* **Exercise requirements**:
Return, from the listing that follows, each line containing the word "local".

* **Extracted data**:
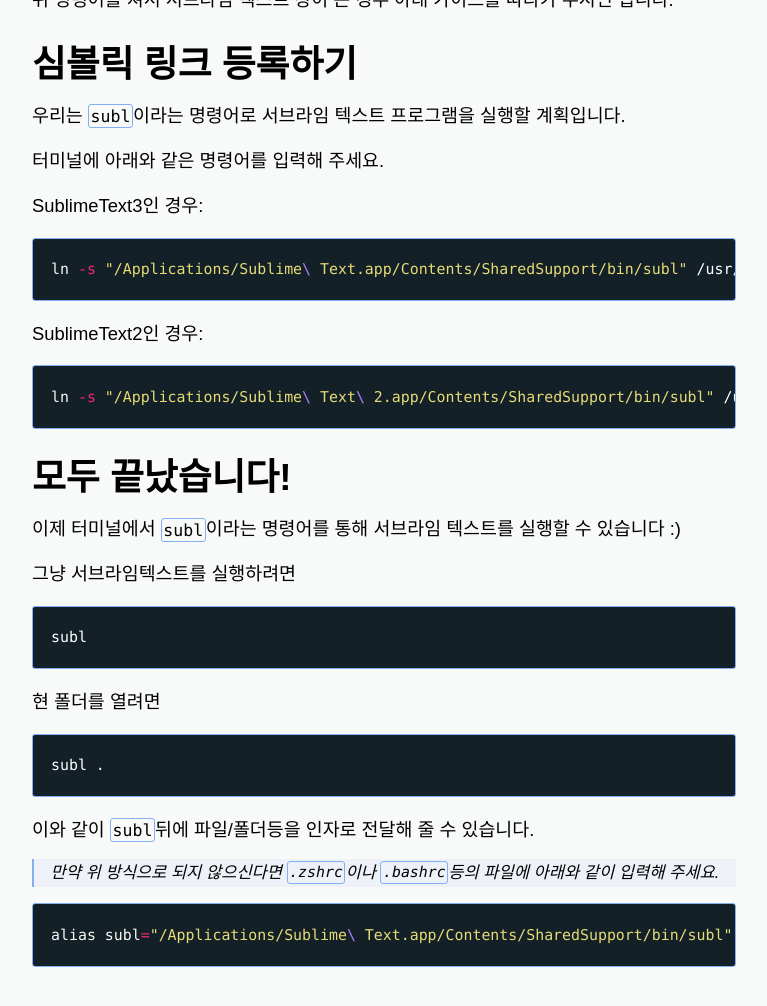
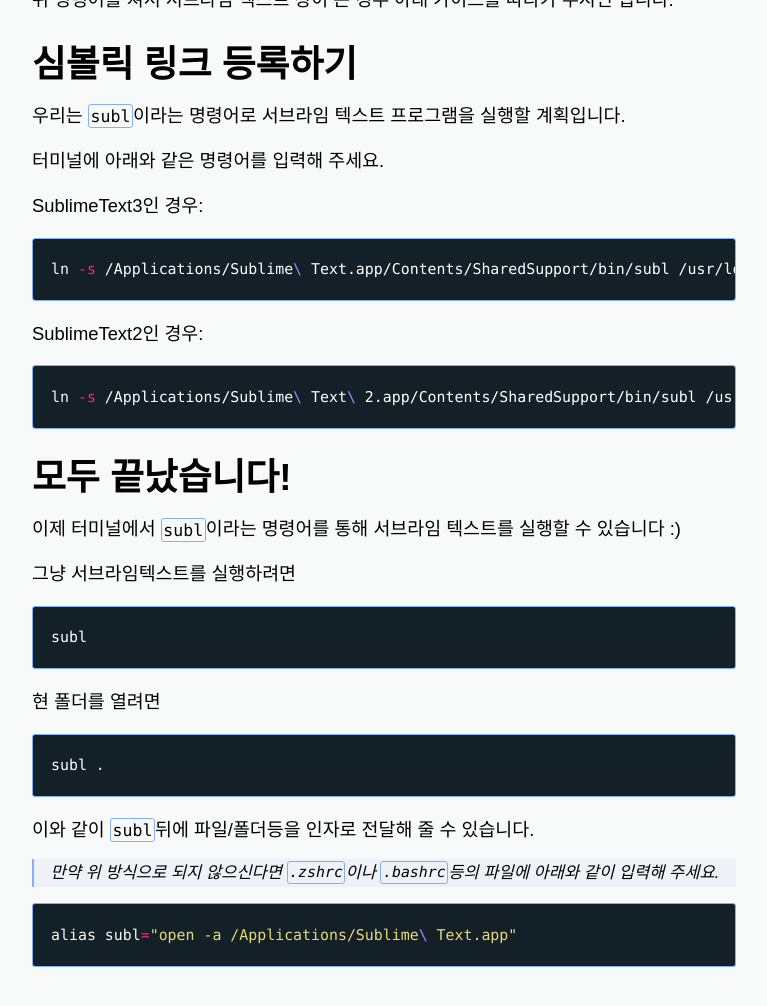
Before and after one commit to Beomi/beomi.github.io_2019, a Jekyll site: the page built from _posts/2017-07-04-Call-Sublime-from-Terminal.md, in a window 1280 px wide and 1400 px high, scrolled down 1859 px, cut to the strip 0-1016 px from the top of the window. Shown: the top 1006 px of the strip, without its empty margins (256-1023 px from the left). Built offline with Jekyll 4.4.1, drawn with Linux system fonts in a browser that asks for light colours; some web fonts are replaced.

Commit message:
Fix 2017-07-04-Call-Sublime-from-Terminal post -- with no quote

````diff
--- a/_posts/2017-07-04-Call-Sublime-from-Terminal.md
+++ b/_posts/2017-07-04-Call-Sublime-from-Terminal.md
@@ -55,13 +55,13 @@ open /Applications/Sublime\ Text\ 2.app/Contents/SharedSupport/bin/subl
 SublimeText3인 경우:
 
 ```sh
-ln -s "/Applications/Sublime\ Text.app/Contents/SharedSupport/bin/subl" /usr/local/bin/subl
+ln -s /Applications/Sublime\ Text.app/Contents/SharedSupport/bin/subl /usr/local/bin/subl
 ```
 
 SublimeText2인 경우:
 
 ```sh
-ln -s "/Applications/Sublime\ Text\ 2.app/Contents/SharedSupport/bin/subl" /usr/local/bin/subl
+ln -s /Applications/Sublime\ Text\ 2.app/Contents/SharedSupport/bin/subl /usr/local/bin/subl
 ```
 
 ## 모두 끝났습니다!
@@ -85,5 +85,5 @@ subl .
 > 만약 위 방식으로 되지 않으신다면 `.zshrc`이나 `.bashrc`등의 파일에 아래와 같이 입력해 주세요.
 
 ```bash
-alias subl="/Applications/Sublime\ Text.app/Contents/SharedSupport/bin/subl"
+alias subl="open -a /Applications/Sublime\ Text.app"
 ```
````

* **Exercise solution**:
-ln -s "/Applications/Sublime\ Text.app/Contents/SharedSupport/bin/subl" /usr/local/bin/subl
+ln -s /Applications/Sublime\ Text.app/Contents/SharedSupport/bin/subl /usr/local/bin/subl
-ln -s "/Applications/Sublime\ Text\ 2.app/Contents/SharedSupport/bin/subl" /usr/local/bin/subl
+ln -s /Applications/Sublime\ Text\ 2.app/Contents/SharedSupport/bin/subl /usr/local/bin/subl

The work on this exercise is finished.